But never before have I found myself standing with my hand on a door frame, listening to the house. Connecting with it. Because Boys Hall isn’t like a normal building, it has a personality – perhaps not surprisingly, considering all that’s gone on in it.
The door frame in question, carved oak, blackened with time, links the huge, welcoming reception area – the centre of the original Wealden hall house – with the drawing room.
But it actually came from a much older house, owned by the Barry family, that once stood half a mile away. Thomas Boys and his wife, Margaret (née Barry), dismantled that and built this one in 1616, using the door frame and as many other materials from the old place as they could. Architectural reclamation is nothing new.
If only wood could talk… I’m sure this door frame could have told me about sheltering priests and a King (Charles I…) from persecutors, welcoming Samuel Pepys as a guest and providing cover for all kinds of smuggling shenanigans.
Perhaps it would even reveal the origin of the stash of Medieval gold coins that were found under floorboards in 1972. Three of them now reside in the British Museum, officially called The Boys Hall Hoard.
Luckily though, I have Boys Hall’s current owner Kristie Lomas, who bought it with her husband Brad in 2019, to fill me in on it all.
With so much to go into, we repair to an entirely new structure at the back of the house, an oak-framed glass-walled extension they have built to house the restaurant part of the hotel they’ve created.
It sits on the site where a 1980s swimming pool extension stood when they took possession of the house, yet even though it’s freshly added, it doesn’t appear jarringly new. It looks like an old barn that’s been converted.
Kristie explains. “The beams came from trees nearby, but after the oak structure was erected, Covid delayed the glazing and the structure got rained on for a year – and it weathered the timber beautifully.”
It’s not the only new addition that looks as though it has always been there. On the house side of the extension is a courtyard and to the garden side, a terrace. Both are new – and the work of Kristie’s father. A very handy relative to have when taking on such a big job as this.
“Dad is a master craftsman,” says Kristie. “He can work with wood, stone and brick. He’s been doing projects in historical properties for years. He built new walls round the inner courtyard and the new outer terrace, using old bricks and ragstone found on the site.”
Kristie’s dad, Richard, has another talent that’s come in handy – and which Kristie has very much inherited: finding great things second hand.

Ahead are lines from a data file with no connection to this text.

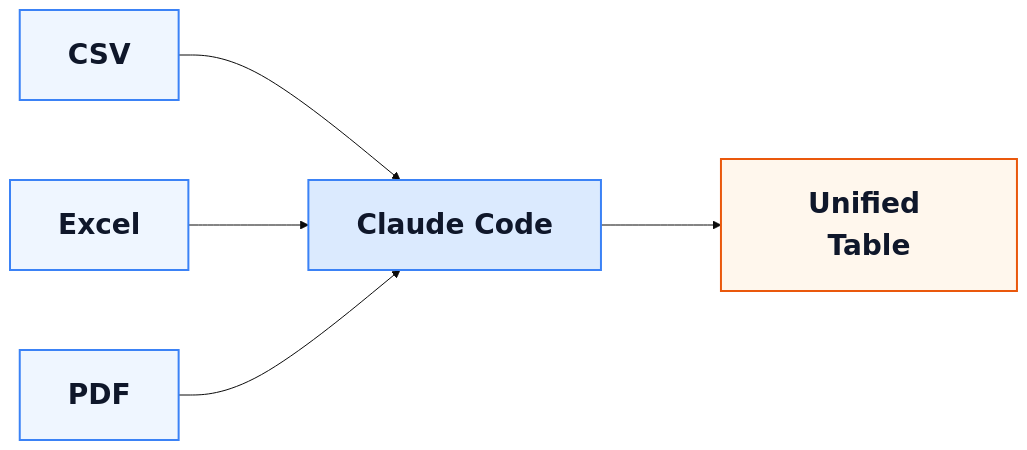
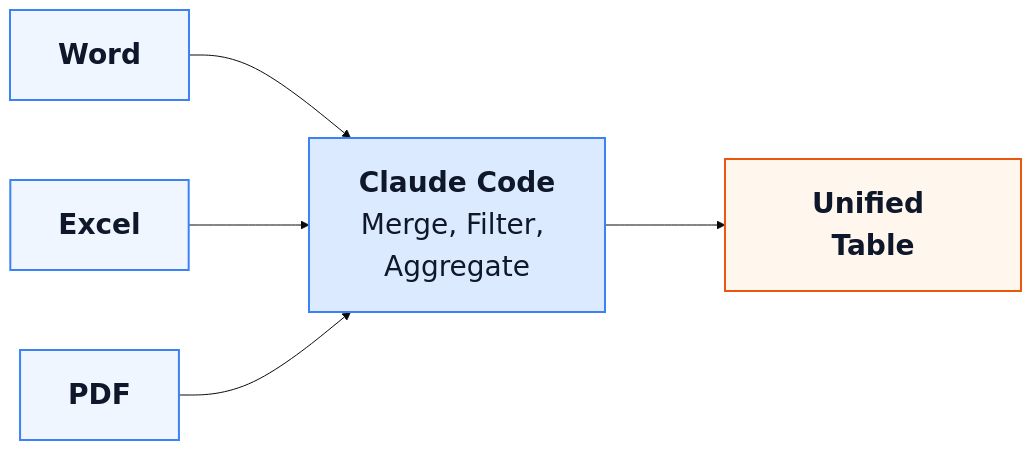
Before and after one commit to kerryback/mgmt675: the diagram in slides/m4-claude.qmd, drawn with Mermaid. The commit also changed other lines of this file and 1 other file, not shown here.

````diff
--- a/slides/m4-claude.qmd
+++ b/slides/m4-claude.qmd
@@ -230,15 +234,15 @@
 ```{mermaid}
 %%| fig-width: 16
 %%{init: {'theme': 'base', 'themeVariables': {'fontSize': '28px'}, 'flowchart': {'nodeSpacing': 80, 'rankSpacing': 120, 'padding': 24, 'useMaxWidth': true}}}%%
 flowchart LR
-  CSV["<b>CSV</b>"] --> CC["<b>Claude Code</b>"]
+  WRD["<b>Word</b>"] --> CC["<b>Claude Code</b><br>Merge, Filter, Aggregate"]
   XLS["<b>Excel</b>"] --> CC
   PDF["<b>PDF</b>"] --> CC
   CC --> UT["<b>Unified Table</b>"]
 
-  style CSV fill:#eff6ff,stroke:#3b82f6,stroke-width:2px,color:#0f172a,font-size:28px,padding:20px
+  style WRD fill:#eff6ff,stroke:#3b82f6,stroke-width:2px,color:#0f172a,font-size:28px,padding:20px
   style XLS fill:#eff6ff,stroke:#3b82f6,stroke-width:2px,color:#0f172a,font-size:28px,padding:20px
   style PDF fill:#eff6ff,stroke:#3b82f6,stroke-width:2px,color:#0f172a,font-size:28px,padding:20px
   style CC fill:#dbeafe,stroke:#3b82f6,stroke-width:2px,color:#0f172a,font-size:28px,padding:20px
   style UT fill:#fff7ed,stroke:#ea580c,stroke-width:2px,color:#0f172a,font-size:28px,padding:20px
 ```
````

Take the stone plaque on the wall along the terrace, saying ‘Boys’. I assumed it was original to the property, perhaps from an ancient gatehouse…? “Dad found it on eBay,” says Kristie, laughing. “It came from the playground of an old primary school. My whole family are hugely into reclamation and salvage. When I was a child, on holidays in the South of France, Dad and I used to go to the tip near where we stayed and found the most amazing bric-a-brac…”

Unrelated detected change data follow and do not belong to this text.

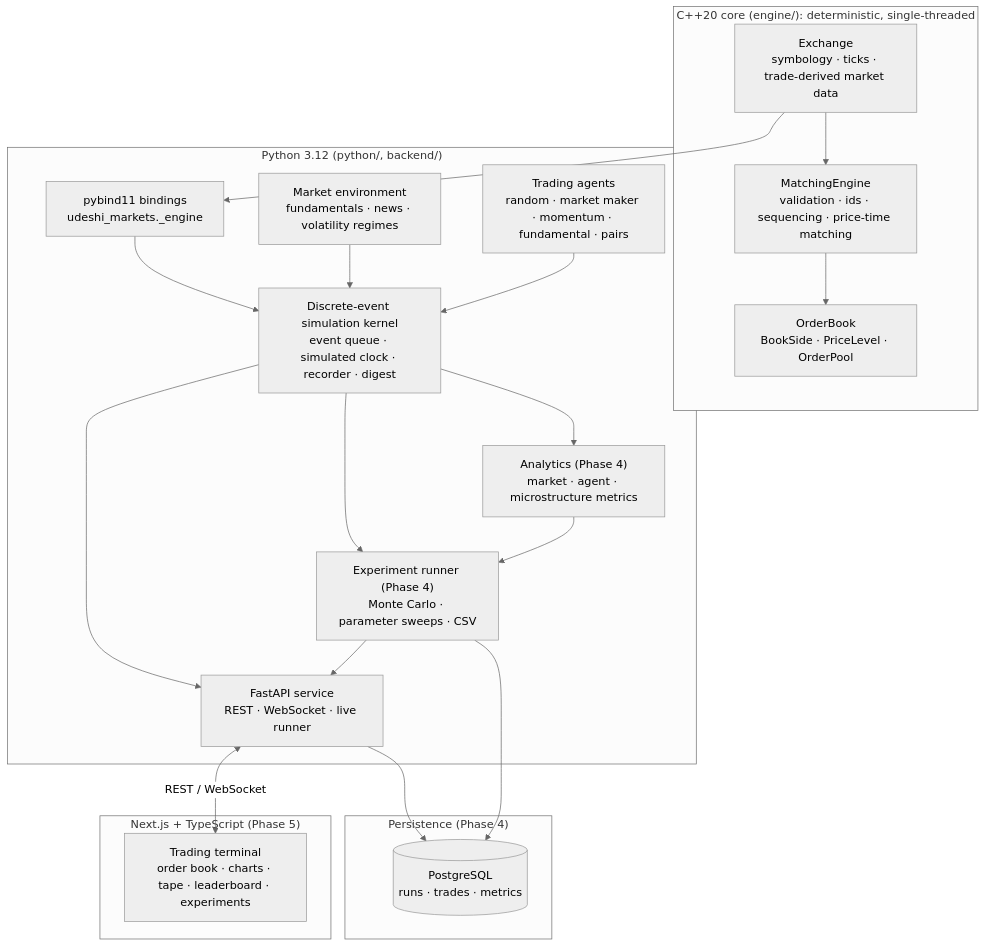
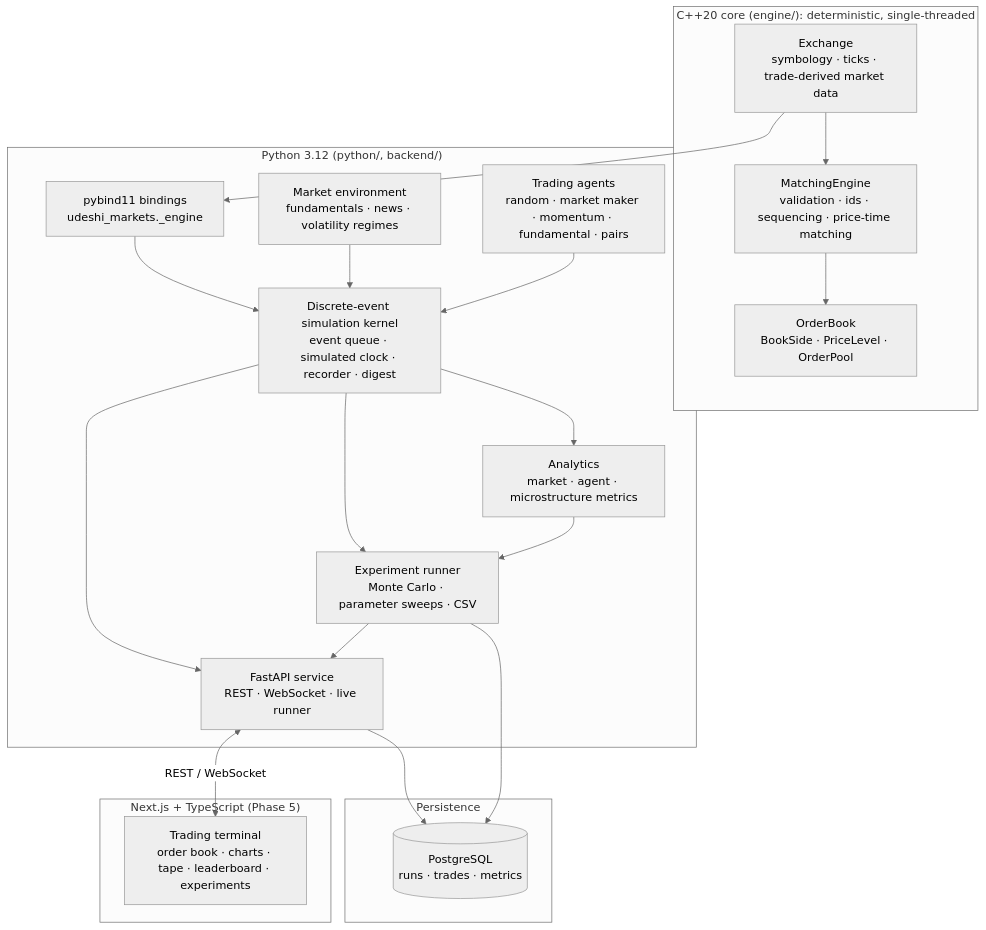
One commit to luvudeshi/udeshi-markets changed the first of 2 diagrams in docs/architecture.md. Above: the diagram before and after it, drawn with Mermaid (neutral theme). The commit also changed other lines of this file and 4 other files, not shown here.

First line of the commit message:
Docs: quantitative metrics and market microstructure; README experiment example

````diff
--- a/docs/architecture.md
+++ b/docs/architecture.md
@@ -6,41 +6,41 @@
 ```mermaid
 flowchart TB
     subgraph Core["C++20 core (engine/): deterministic, single-threaded"]
         OB["OrderBook<br/>BookSide · PriceLevel · OrderPool"]
         ME["MatchingEngine<br/>validation · ids · sequencing · price-time matching"]
         EX["Exchange<br/>symbology · ticks · trade-derived market data"]
         ME --> OB
         EX --> ME
     end
 
     subgraph Py["Python 3.12 (python/, backend/)"]
         BIND["pybind11 bindings<br/>udeshi_markets._engine"]
         SIM["Discrete-event simulation kernel<br/>event queue · simulated clock · recorder · digest"]
         ENV["Market environment<br/>fundamentals · news · volatility regimes"]
         AG["Trading agents<br/>random · market maker · momentum · fundamental · pairs"]
-        AN["Analytics (Phase 4)<br/>market · agent · microstructure metrics"]
-        XP["Experiment runner (Phase 4)<br/>Monte Carlo · parameter sweeps · CSV"]
+        AN["Analytics<br/>market · agent · microstructure metrics"]
+        XP["Experiment runner<br/>Monte Carlo · parameter sweeps · CSV"]
         API["FastAPI service<br/>REST · WebSocket · live runner"]
     end
 
-    subgraph Data["Persistence (Phase 4)"]
+    subgraph Data["Persistence"]
         PG[("PostgreSQL<br/>runs · trades · metrics")]
     end
 
     subgraph UI["Next.js + TypeScript (Phase 5)"]
         FE["Trading terminal<br/>order book · charts · tape · leaderboard · experiments"]
     end
 
     EX --> BIND
     BIND --> SIM
     ENV --> SIM
     AG --> SIM
     SIM --> AN
     SIM --> XP
     AN --> XP
     SIM --> API
     XP --> API
     API --> PG
     XP --> PG
     API <-->|REST / WebSocket| FE
 ```
````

Second-hand smarts has been Kristie’s source for just about every piece of furniture in the hotel – which is why it feels so settled in, immediately on being finished. It really looks as though it has always been as it is now.
The one exception to this is the dining room, where there is new furniture, for a very practical reason, which Kristie learned from the two bars she opened in Kings Cross earlier in her career. “We wanted to go new in this part of the house, because from the first bar I opened I learned that vintage chairs don’t last in a hospitality setting. The chairs that Ben Stokes from Kagu Interiors and I chose are by Bampton and we decided to also have banquettes upholstered with fabric, to soften the space. And they’re moss green because I absolutely love the colour – I think from doing all the gardening.” Which wasn’t their original plan to do first… our old friend Covid made that happen. The date they moved in seems portentous in retrospect – November 2019. So just four months in their new home before everything went superweird.
The move came about after Kristie and Brad married and had their first son and she sold her interest in the bars to her business partner. “I had two years at home with the children and then it was time to do something. Brad also worked in hospitality in London and it was time for us both to have a new project. We were going to buy a hotel on a clifftop in North Wales, but that fell through and then I saw this – a former wedding venue, that had been on the market for five years. Brad’s from Cheshire, but I went to school in Ashford and had no idea this place was here.”
The original plan was to start doing it up room by room and they were already renting out the ones that were ready on Airbnb, but then Covid hit and all the bookings were cancelled. And all the building work. “It quickly became hard to get materials, so we started in the garden – it was completely overgrown and we cleared it all. My dad built the courtyard and we designed and planted a Mediterranean style kitchen garden filled with herbs.”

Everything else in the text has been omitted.